In the latest installment, “The Private Digital Economy,” scholars explore the concept of money, tackling in particular the question of how private digital money works — and doesn’t. In his lead essay, Jim Harper, director of information policy studies at the Cato Institute, reviews the traits that allow a given class of items to be used for exchange. What exactly is it that makes money convenient?
According to Harper, money’s basic value is as “a universal lubricant for trade,” and as such the greatly increased use of online “cryptocurrencies” seems inevitable, he argues. “The open question is whether the government and financial services sector will try to hold digital currencies at bay, or whether they will willingly embrace all the benefits of a new era in money,” he concludes.

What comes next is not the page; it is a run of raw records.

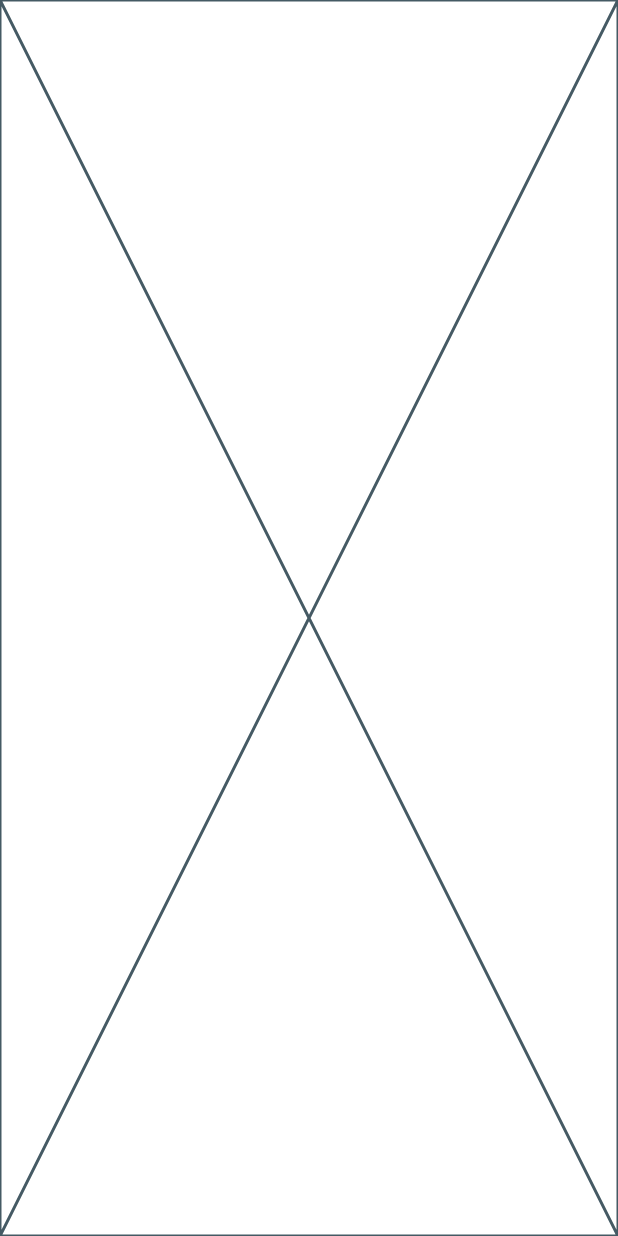
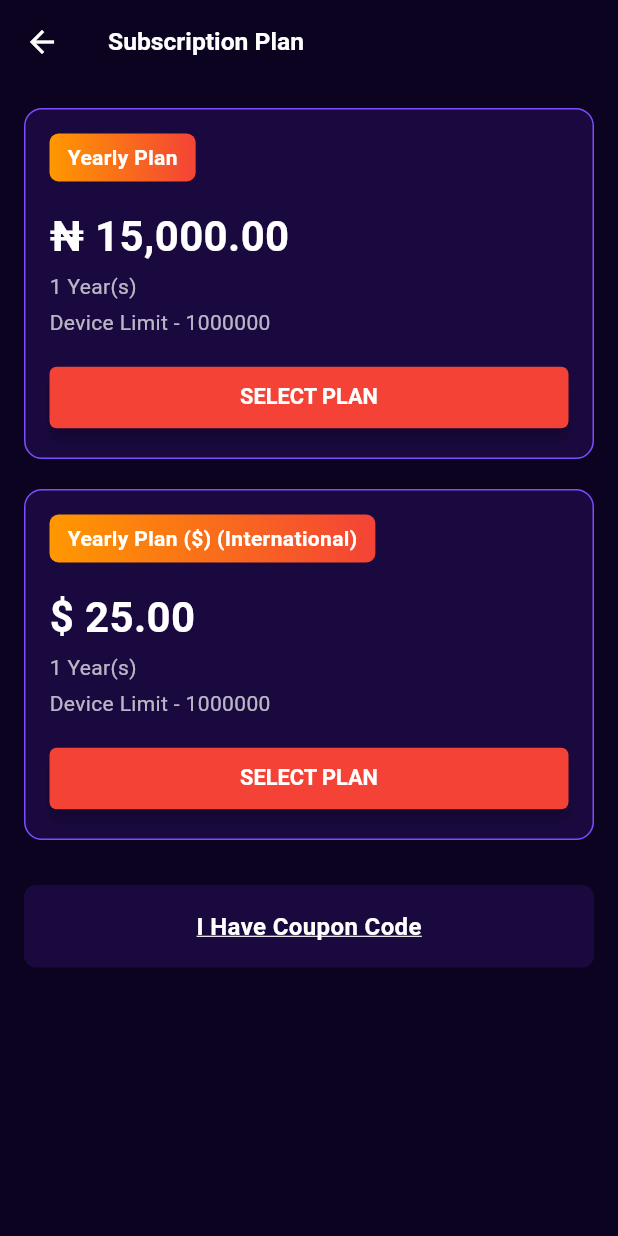
Before and after one commit to nizam-app/oloflix, a Flutter app: the HomeScreen screen opened by its route, after a tap on the "workspace premium" icon, on a phone screen of 412 x 824 dp. Run offline on Flutter 3.47's test engine with Material 3 defaults, Android fonts, the phone set to English and light mode, and no system bars; our stand-ins replace carousel_slider, flutter_riverpod, flutter_screenutil, get, go_router; missing offline and left inert: dart:ffi.

Commit message:
Add promotion images and update home UI
Added new promotion images to assets and replaced the SponsorBanner with a new PromosionSlider in the home screen. Implemented a footer section widget and updated the subscription plan screen with styled plan cards and coupon code section. Removed unused widget file.

```diff
--- a/lib/features/home/screens/subscription_plan_screen.dart
+++ b/lib/features/home/screens/subscription_plan_screen.dart
@@ -5,6 +5,118 @@ class SubscriptionPlanScreen extends StatelessWidget {
 
   @override
   Widget build(BuildContext context) {
-    return const Placeholder();
-  }
-}
+    return   Scaffold(
+    backgroundColor: const Color(0xFF0C0320), // dark purple background
+    appBar: AppBar(
+    backgroundColor: Colors.transparent,
+    elevation: 0,
+    title: const Text("Subscription Plan"),
+    ),
+    body: SingleChildScrollView(
+    padding: const EdgeInsets.all(16),
+    child: Column(
+    crossAxisAlignment: CrossAxisAlignment.start,
+    children: [
+    planCard(
+    title: "Yearly Plan",
+    price: "₦ 15,000.00",
+    duration: "1 Year(s)",
+    deviceLimit: "1000000",
+    gradient: const LinearGradient(colors: [Colors.orange, Colors.red]),
+    ),
+    const SizedBox(height: 20),
+    planCard(
+    title: "Yearly Plan (\$) (International)",
+    price: "\$ 25.00",
+    duration: "1 Year(s)",
+    deviceLimit: "1000000",
+    gradient: const LinearGradient(colors: [Colors.orange, Colors.red]),
+    ),
+    const SizedBox(height: 30),
+    Container(
+    padding: const EdgeInsets.symmetric(vertical: 16),
+    width: double.infinity,
+    decoration: BoxDecoration(
+    color: const Color(0xFF1A093F),
+    borderRadius: BorderRadius.circular(8),
+    ),
+    child: const Center(
+    child: Text(
+    "I Have Coupon Code",
+    style: TextStyle(color: Colors.white, fontWeight: FontWeight.bold, fontSize: 16, decoration: TextDecoration.underline),
+    ),
+    ),
+    ),
+    ],
+    ),
+    ),
+    );
+    }
+
+    Widget planCard({
+    required String title,
+    required String price,
+    required String duration,
+    required String deviceLimit,
+    required Gradient gradient,
+    }) {
+    return Container(
+    padding: const EdgeInsets.all(16),
+    decoration: BoxDecoration(
+    gradient: const LinearGradient(
+    colors: [Color(0xFF1A093F), Color(0xFF1A093F)],
+    ),
+    borderRadius: BorderRadius.circular(12),
+    border: Border.all(color: Colors.deepPurpleAccent),
+    ),
+    child: Column(
+    crossAxisAlignment: CrossAxisAlignment.start,
+    children: [
+    Container(
+    padding: const EdgeInsets.symmetric(horizontal: 12, vertical: 6),
+    decoration: BoxDecoration(
+    gradient: gradient,
+    borderRadius: BorderRadius.circular(6),
+    ),
+    child: Text(
+    title,
+    style: const TextStyle(color: Colors.white, fontWeight: FontWeight.bold),
+    ),
+    ),
+    const SizedBox(height: 16),
+    Text(
+    price,
+    style: const TextStyle(
+    fontSize: 28,
+    fontWeight: FontWeight.bold,
+    color: Colors.white,
+    ),
+    ),
+    const SizedBox(height: 4),
+    Text(
+    duration,
+    style: const TextStyle(color: Colors.white70),
+    ),
+    const SizedBox(height: 4),
+    Text(
+    "Device Limit - $deviceLimit",
+    style: const TextStyle(color: Colors.white70),
+    ),
+    const SizedBox(height: 16),
+    SizedBox(
+    width: double.infinity,
+    child: ElevatedButton(
+    onPressed: () {},
+    style: ElevatedButton.styleFrom(
+    backgroundColor: Colors.red,
+    foregroundColor: Colors.white,
+    padding: const EdgeInsets.symmetric(vertical: 12),
+    ),
+    child: const Text("SELECT PLAN"),
+    ),
+    ),
+    ],
+    ),
+    );
+    }
+    }
--- /dev/null
+++ b/lib/features/home/widgets/aboute_fooder.dart
@@ -0,0 +1,78 @@
+import 'package:flutter/material.dart';
+import 'package:flutter_screenutil/flutter_screenutil.dart';
+import 'package:market_jango/core/constants/color_control/all_color.dart';
+
+class FooterSection extends StatelessWidget {
+  @override
+  Widget build(BuildContext context) {
+    return Container(
+      color: const Color(0xFF171029),
+      width: double.infinity,
+      padding: EdgeInsets.symmetric(horizontal: 10.w, vertical: 30.h),
+      child: Column(
+        crossAxisAlignment: CrossAxisAlignment.start,
+        children: [
+          Wrap(
+            spacing: 20.w,
+            children: const [
+              FooterLink("About"),
+              FooterLink("Terms Of Use"),
+              FooterLink("Privacy Policy"),
+              FooterLink("Pricing & Refunds"),
+              FooterLink("Contact"),
+              FooterLink("Delete Account"),
+            ],
+          ),
+          SizedBox(height: 20.h),
+          Text(
+            "Copyright © 2025 oloflix.tv | Built by turgidWEB.COM",
+            style: TextStyle(color: Colors.white70, fontSize: 12.sp),
+          ),
+          SizedBox(height: 30.h),
+          Text(
+            "Connect with us",
+            style: TextStyle(color: Colors.white, fontSize: 14.sp, fontWeight: FontWeight.bold),
+          ),
+          SizedBox(height: 10.h),
+          Row(
+            children: [
+              Container(
+                width: 35.w,
+                height: 35.w,
+                decoration: BoxDecoration(
+                  shape: BoxShape.circle,
+                  color: Colors.white,
+                ),
+                child: const Icon(Icons.alternate_email, color: Colors.black),
+              ),
+              SizedBox(width: 10.w),
+              Container(
+                width: 35.w,
+                height: 35.w,
+                decoration: BoxDecoration(
+                  shape: BoxShape.circle,
+                  color: Colors.white,
+                ),
+                child: const Icon(Icons.camera_alt, color: Colors.black),
+              ),
+            ],
+          ),
+        ],
+      ),
+    );
+  }
+}
+
+class FooterLink extends StatelessWidget {
+  final String text;
+
+  const FooterLink(this.text);
+
+  @override
+  Widget build(BuildContext context) {
+    return Text(
+      text,
+      style: TextStyle(color: AllColor.white70, fontSize: 13.sp, ),
+    );
+  }
+}
```
Also changed, not shown: lib/features/home/screens/home_screen.dart (+18 -52 lines), assets/images/promotion.jpg (added), assets/images/promotion1.jpeg (added), assets/images/promotion2.jpg (added), assets/images/promotion3.webp (added), 1 other file.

The experts responding to Harper are Dan Kaminsky, a network security researcher who has advised several Fortune 500 companies; Jerry Brito, a senior research fellow at the Mercatus Center and director of its Technology Policy Program; and Chuck Moulton, associate director of the Center for Financial Privacy and Human Rights.
Over the years, Cato Unbound has featured a lineup of prominent contributors, including James M. Buchanan, the Nobel laureate and founder of the public‐choice school of political economy; Richard H. Thaler, professor of economics and behavioral science at the University of Chicago; and James R. Flynn, a pioneer in the study of IQ. These monthly conversations have received attention from publications like the New York Times, the Washington Post, and The Economist.
An idea can be bound between covers, bound by convention, or bound for the dustbin of history. The ideas of Cato Unbound, we hope, are none of the above.